But, if you’re aware of the rules, you can protect yourself. Getting collateral is one of the best protections. Under certain procedures, you can seize and sell that collateral to cover your customer’s debt to you. You can also get a lot of protection with personal guarantees, bonds and letters of credit.

Third, make sure you have financial reserves to survive the downturn.

In good times, you can practically get by on your charm. In bad times, everyone wants cash.

You need plenty of it. Sure, it may seem like it’s pretty easy to borrow money—today. Trouble is, cash gets scarce when a recession hits. So, line up the money now. Take bankers. After the recession hits, they don’t need another sweaty handshake from the conga line of desperate wannabe borrowers. Instead, invest in a relationship with a lender today. Jump through all of the “getting to know you” hoops. Provide info. Sign away your life. Borrow some money. Pay it back. Then, get a line of credit or some other loan that will be your emergency reserve—or part of it—when you’re no longer getting by on a smile.
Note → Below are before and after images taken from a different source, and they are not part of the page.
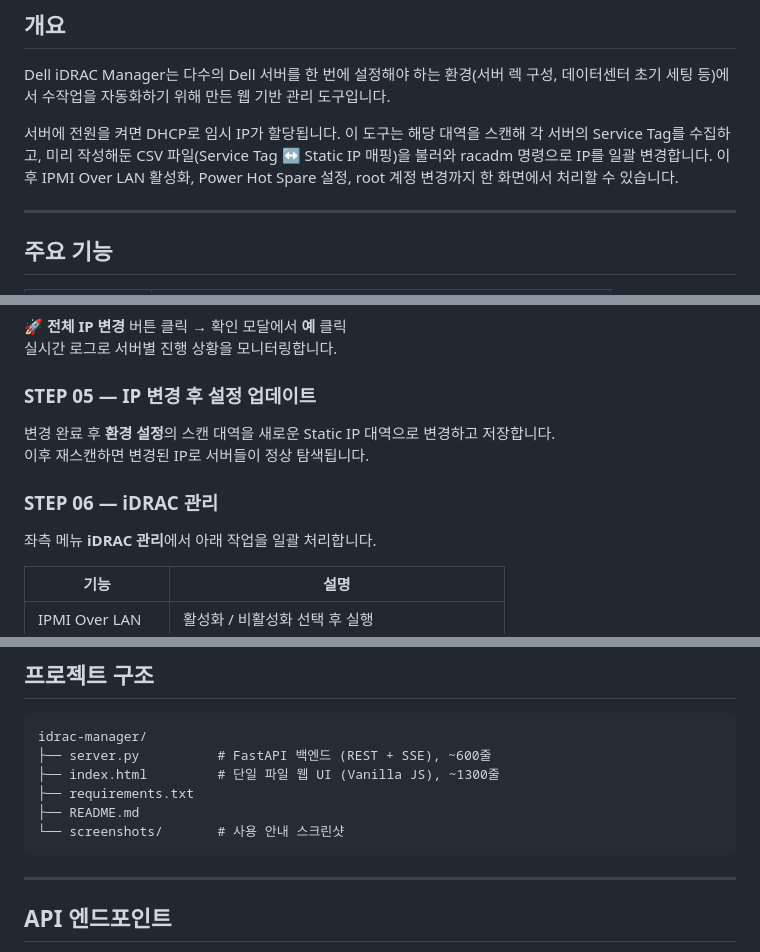
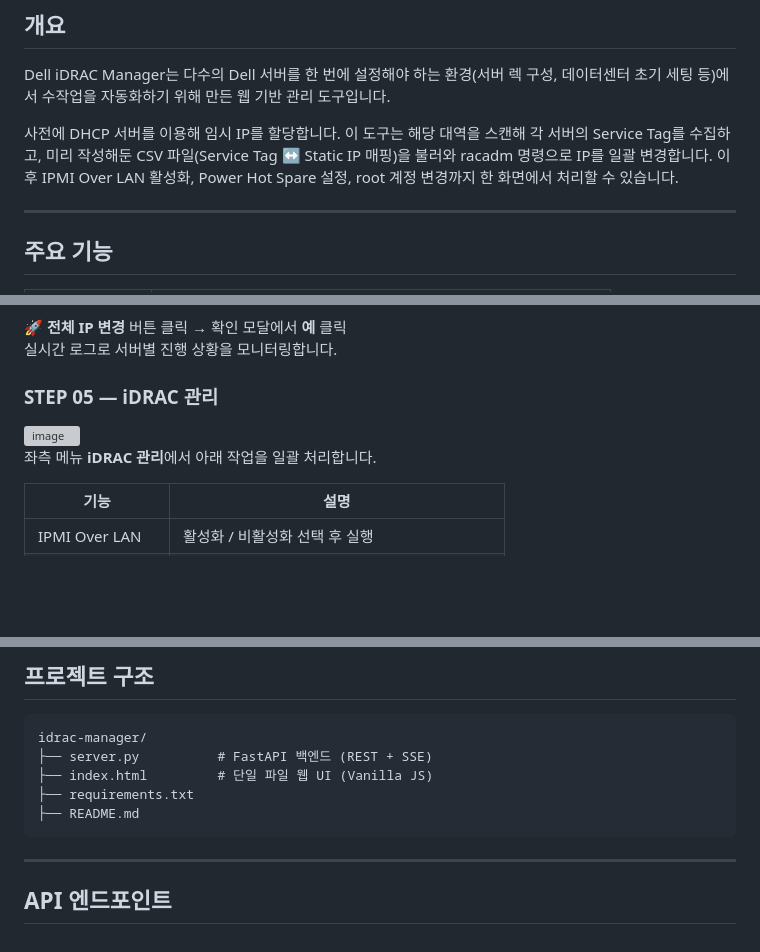
Before and after one commit to endyd1567/iDRAC_Batch_Manager, a Markdown page: README.md, 3 parts joined by grey strips. Drawn GitHub-style; blank space fills up the shorter version; grey boxes are pictures that could not be loaded.

````diff
--- a/README.md
+++ b/README.md
@@ -12,7 +12,9 @@
 
 Dell iDRAC Manager는 다수의 Dell 서버를 한 번에 설정해야 하는 환경(서버 렉 구성, 데이터센터 초기 세팅 등)에서 수작업을 자동화하기 위해 만든 웹 기반 관리 도구입니다.
 
-서버에 전원을 켜면 DHCP로 임시 IP가 할당됩니다. 이 도구는 해당 대역을 스캔해 각 서버의 Service Tag를 수집하고, 미리 작성해둔 CSV 파일(Service Tag ↔ Static IP 매핑)을 불러와 racadm 명령으로 IP를 일괄 변경합니다. 이후 IPMI Over LAN 활성화, Power Hot Spare 설정, root 계정 변경까지 한 화면에서 처리할 수 있습니다.
+사전에 DHCP 서버를 이용해 임시 IP를 할당합니다.
+이 도구는 해당 대역을 스캔해 각 서버의 Service Tag를 수집하고, 미리 작성해둔 CSV 파일(Service Tag ↔ Static IP 매핑)을 불러와 racadm 명령으로 IP를 일괄 변경합니다.
+이후 IPMI Over LAN 활성화, Power Hot Spare 설정, root 계정 변경까지 한 화면에서 처리할 수 있습니다.
 
 ---
 
@@ -130,12 +137,8 @@ DHCP 서버(원격 부팅 관리 툴 등)에서 자동 할당된 IP 목록을
 **🚀 전체 IP 변경** 버튼 클릭 → 확인 모달에서 **예** 클릭
 실시간 로그로 서버별 진행 상황을 모니터링합니다.
 
-### STEP 05 — IP 변경 후 설정 업데이트
-
-변경 완료 후 **환경 설정**의 스캔 대역을 새로운 Static IP 대역으로 변경하고 저장합니다.
-이후 재스캔하면 변경된 IP로 서버들이 정상 탐색됩니다.
-
-### STEP 06 — iDRAC 관리
+### STEP 05 — iDRAC 관리
+<img width="1915" height="904" alt="image" src="https://github.com/user-attachments/assets/807d86f4-98c1-4cc9-b288-d59789a30598" />
 
 좌측 메뉴 **iDRAC 관리**에서 아래 작업을 일괄 처리합니다.
 
@@ -153,11 +156,10 @@ DHCP 서버(원격 부팅 관리 툴 등)에서 자동 할당된 IP 목록을
 
 ```
 idrac-manager/
-├── server.py          # FastAPI 백엔드 (REST + SSE), ~600줄
-├── index.html         # 단일 파일 웹 UI (Vanilla JS), ~1300줄
+├── server.py          # FastAPI 백엔드 (REST + SSE)
+├── index.html         # 단일 파일 웹 UI (Vanilla JS)
 ├── requirements.txt
 ├── README.md
-└── screenshots/       # 사용 안내 스크린샷
 ```
 
 ---
````
Also changed, not shown: other parts of README.md (+6 -1 lines).
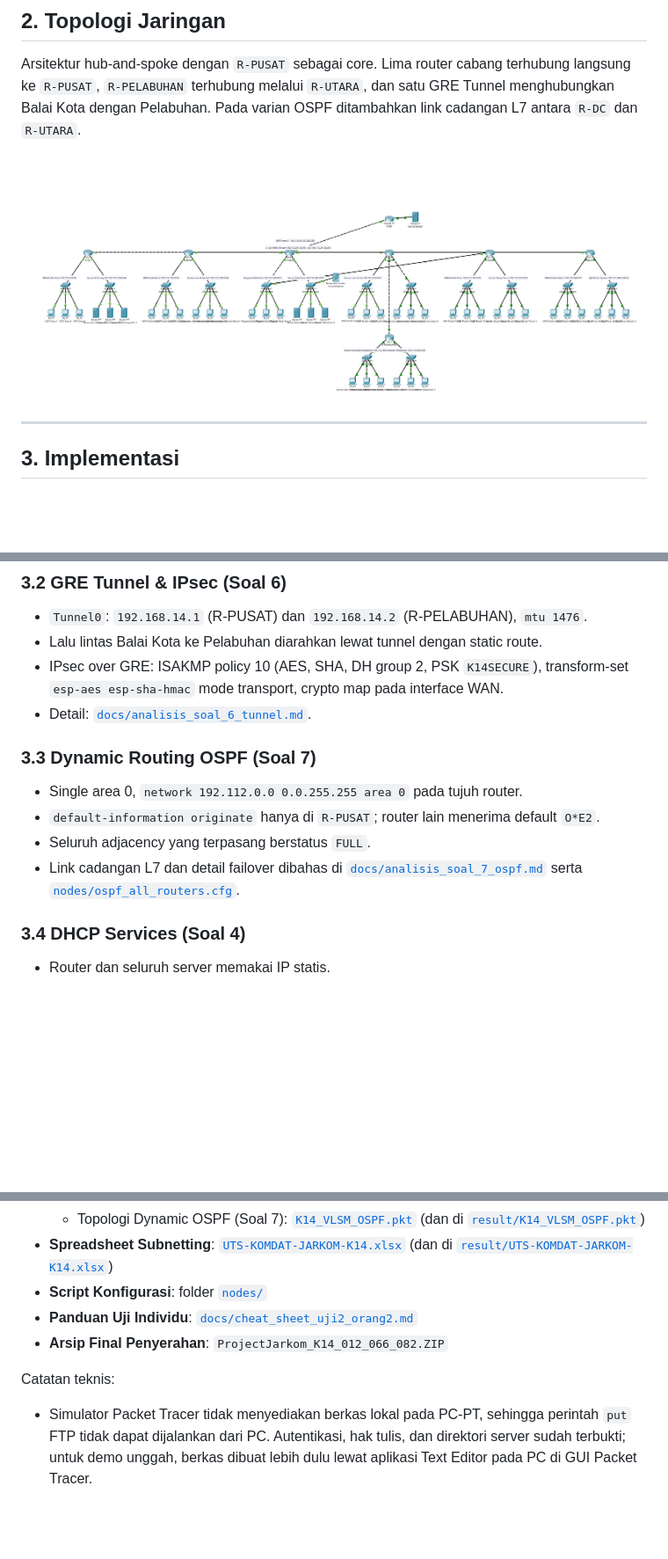
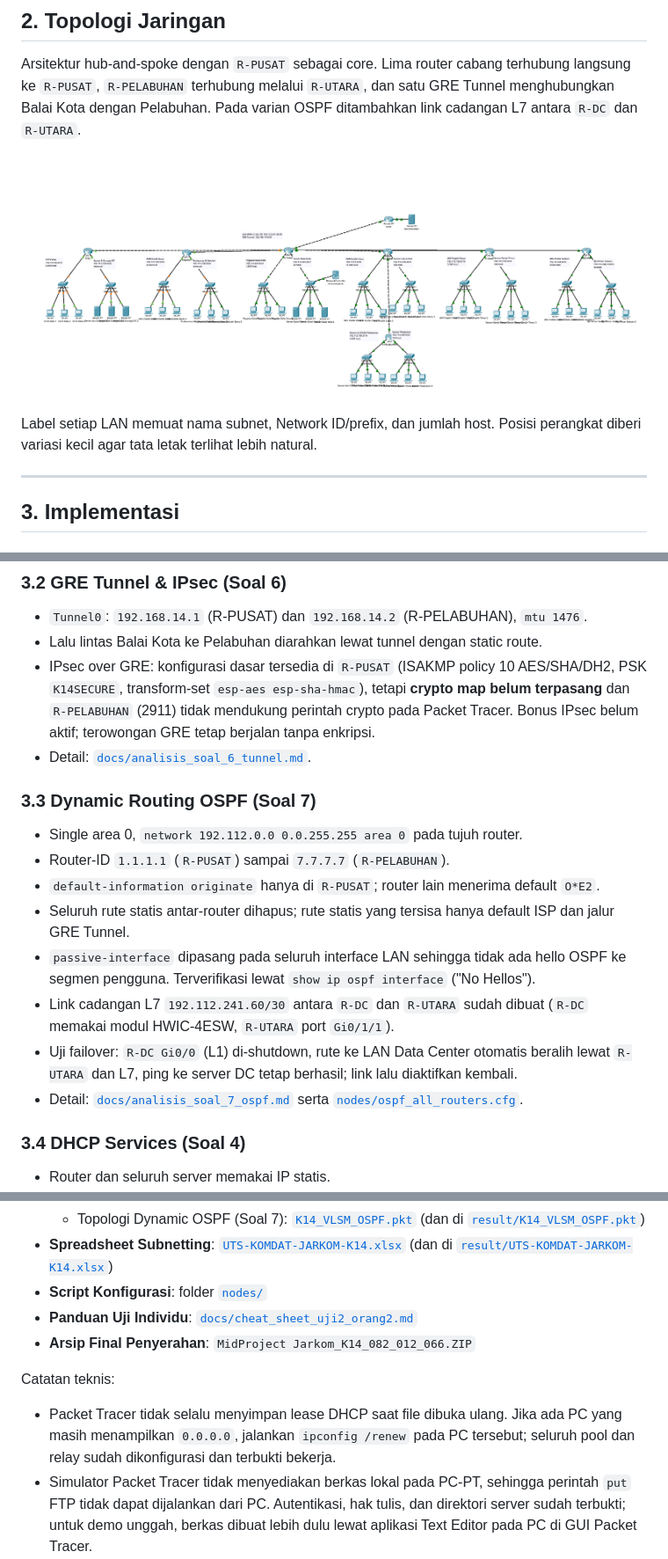
Before and after one commit to Satyzfying/MidProject-Jarkom-K14_012_066_082, a Markdown page: README.md, 3 parts joined by grey strips. Shown at 88% size. GitHub-like rendering; pictures changed too: images/soal-8/topologi-k14-vlsm.png; blank space fills up the shorter version.

Commit message:
feat: finalization plss

```diff
--- a/README.md
+++ b/README.md
@@ -96,6 +96,9 @@ Balai Kota dengan Pelabuhan. Pada varian OSPF ditambahkan link cadangan L7 antar
 
 ![Topologi Smart City Kelompok 14](images/soal-8/topologi-k14-vlsm.png)
 
+Label setiap LAN memuat nama subnet, Network ID/prefix, dan jumlah host. Posisi perangkat
+diberi variasi kecil agar tata letak terlihat lebih natural.
+
 ---
 
 ## 3. Implementasi
@@ -115,17 +118,26 @@ Balai Kota dengan Pelabuhan. Pada varian OSPF ditambahkan link cadangan L7 antar
 
 - `Tunnel0`: `192.168.14.1` (R-PUSAT) dan `192.168.14.2` (R-PELABUHAN), `mtu 1476`.
 - Lalu lintas Balai Kota ke Pelabuhan diarahkan lewat tunnel dengan static route.
-- IPsec over GRE: ISAKMP policy 10 (AES, SHA, DH group 2, PSK `K14SECURE`), transform-set
-  `esp-aes esp-sha-hmac` mode transport, crypto map pada interface WAN.
+- IPsec over GRE: konfigurasi dasar tersedia di `R-PUSAT` (ISAKMP policy 10 AES/SHA/DH2,
+  PSK `K14SECURE`, transform-set `esp-aes esp-sha-hmac`), tetapi **crypto map belum terpasang**
+  dan `R-PELABUHAN` (2911) tidak mendukung perintah crypto pada Packet Tracer. Bonus IPsec
+  belum aktif; terowongan GRE tetap berjalan tanpa enkripsi.
 - Detail: [`docs/analisis_soal_6_tunnel.md`](docs/analisis_soal_6_tunnel.md).
 
 ### 3.3 Dynamic Routing OSPF (Soal 7)
 
 - Single area 0, `network 192.112.0.0 0.0.255.255 area 0` pada tujuh router.
+- Router-ID `1.1.1.1` (`R-PUSAT`) sampai `7.7.7.7` (`R-PELABUHAN`).
 - `default-information originate` hanya di `R-PUSAT`; router lain menerima default `O*E2`.
-- Seluruh adjacency yang terpasang berstatus `FULL`.
-- Link cadangan L7 dan detail failover dibahas di
-  [`docs/analisis_soal_7_ospf.md`](docs/analisis_soal_7_ospf.md) serta
+- Seluruh rute statis antar-router dihapus; rute statis yang tersisa hanya default ISP dan
+  jalur GRE Tunnel.
+- `passive-interface` dipasang pada seluruh interface LAN sehingga tidak ada hello OSPF ke
+  segmen pengguna. Terverifikasi lewat `show ip ospf interface` ("No Hellos").
+- Link cadangan L7 `192.112.241.60/30` antara `R-DC` dan `R-UTARA` sudah dibuat
+  (`R-DC` memakai modul HWIC-4ESW, `R-UTARA` port `Gi0/1/1`).
+- Uji failover: `R-DC Gi0/0` (L1) di-shutdown, rute ke LAN Data Center otomatis beralih
+  lewat `R-UTARA` dan L7, ping ke server DC tetap berhasil; link lalu diaktifkan kembali.
+- Detail: [`docs/analisis_soal_7_ospf.md`](docs/analisis_soal_7_ospf.md) serta
   [`nodes/ospf_all_routers.cfg`](nodes/ospf_all_routers.cfg).
 
 ### 3.4 DHCP Services (Soal 4)
@@ -258,10 +270,13 @@ Reply from 8.8.8.8: bytes=32 time<1ms TTL=125
 - **Spreadsheet Subnetting**: [`UTS-KOMDAT-JARKOM-K14.xlsx`](UTS-KOMDAT-JARKOM-K14.xlsx) (dan di [`result/UTS-KOMDAT-JARKOM-K14.xlsx`](result/UTS-KOMDAT-JARKOM-K14.xlsx))
 - **Script Konfigurasi**: folder [`nodes/`](nodes/)
 - **Panduan Uji Individu**: [`docs/cheat_sheet_uji2_orang2.md`](docs/cheat_sheet_uji2_orang2.md)
-- **Arsip Final Penyerahan**: `ProjectJarkom_K14_012_066_082.ZIP`
+- **Arsip Final Penyerahan**: `MidProject Jarkom_K14_082_012_066.ZIP`
 
 Catatan teknis:
 
+- Packet Tracer tidak selalu menyimpan lease DHCP saat file dibuka ulang. Jika ada PC yang
+  masih menampilkan `0.0.0.0`, jalankan `ipconfig /renew` pada PC tersebut; seluruh pool dan
+  relay sudah dikonfigurasi dan terbukti bekerja.
 - Simulator Packet Tracer tidak menyediakan berkas lokal pada PC-PT, sehingga perintah
   `put` FTP tidak dapat dijalankan dari PC. Autentikasi, hak tulis, dan direktori server
   sudah terbukti; untuk demo unggah, berkas dibuat lebih dulu lewat aplikasi Text Editor
```
Also changed, not shown: other parts of README.md (+1 -1 lines), docs/analisis_soal_4_dan_8.md (+1 -1 lines), images/soal-8/topologi-detail-barat-dc.png, images/soal-8/topologi-detail-pusat-pelabuhan.png, images/soal-8/topologi-detail-timur-selatan.png, 5 other files.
Fourth, sell too soon.

You may need to sell some or all of your business while you’re still a rising star with plenty more potential. Legendary investor Bernard Baruch famously survived the 1929 stock market crash. When asked how he thrived, he replied, “I always sold too soon.” This lesson is rarely learned your first time around the disaster track. But, taking some chips off the table while you’re still winning—cashing in early—is sometimes the only money you keep. As my dear nana used to say: “Sell while you’re still cocky. It couldn’t hurt.”

Fifth, deploy some savvy business and legal maneuvers.

Here’s a lightning round of examples.

  • Put different businesses in separate entities. This reduces the risk of one loser dragging down a winner.
  • Bargain for termination rights in certain contracts—even if you have to pay a fee—and cap your potential liability in others. Getting out of one bad deal, or at least limiting the damage, can be worth more than ten good deals.
  • Do some due diligence, too. Check out the finances and history of companies before you do business with them. There’s no fun or profit dealing with crazy, lawsuit-happy deadbeats who don’t pay their bills.
  • Build a team of advisors with the skills to help you in a downturn. If you wait till the crisis hits, the “A” team may be working for the competition.

Above all else, you need to change your mindset. It’s not all about the upside. Instead, protect what you’ve built. You can’t succeed if you don’t survive.

In the Great Recession, we were one bailout away from cooking our meals over campfires for a generation. Right now, Europe may be dipping its big toe into a recession. Britain is Brexiting. China is slowing. A lot of trade treaties are still up in the air. Who knows? Here in the U.S., it may be a long while before the next recession—the longer, the better.

It’ll give you more time to prepare for winter.


Jack Garson

jack garson professional headshot of attorney in bethesda

Jack Garson
(240) 507-1744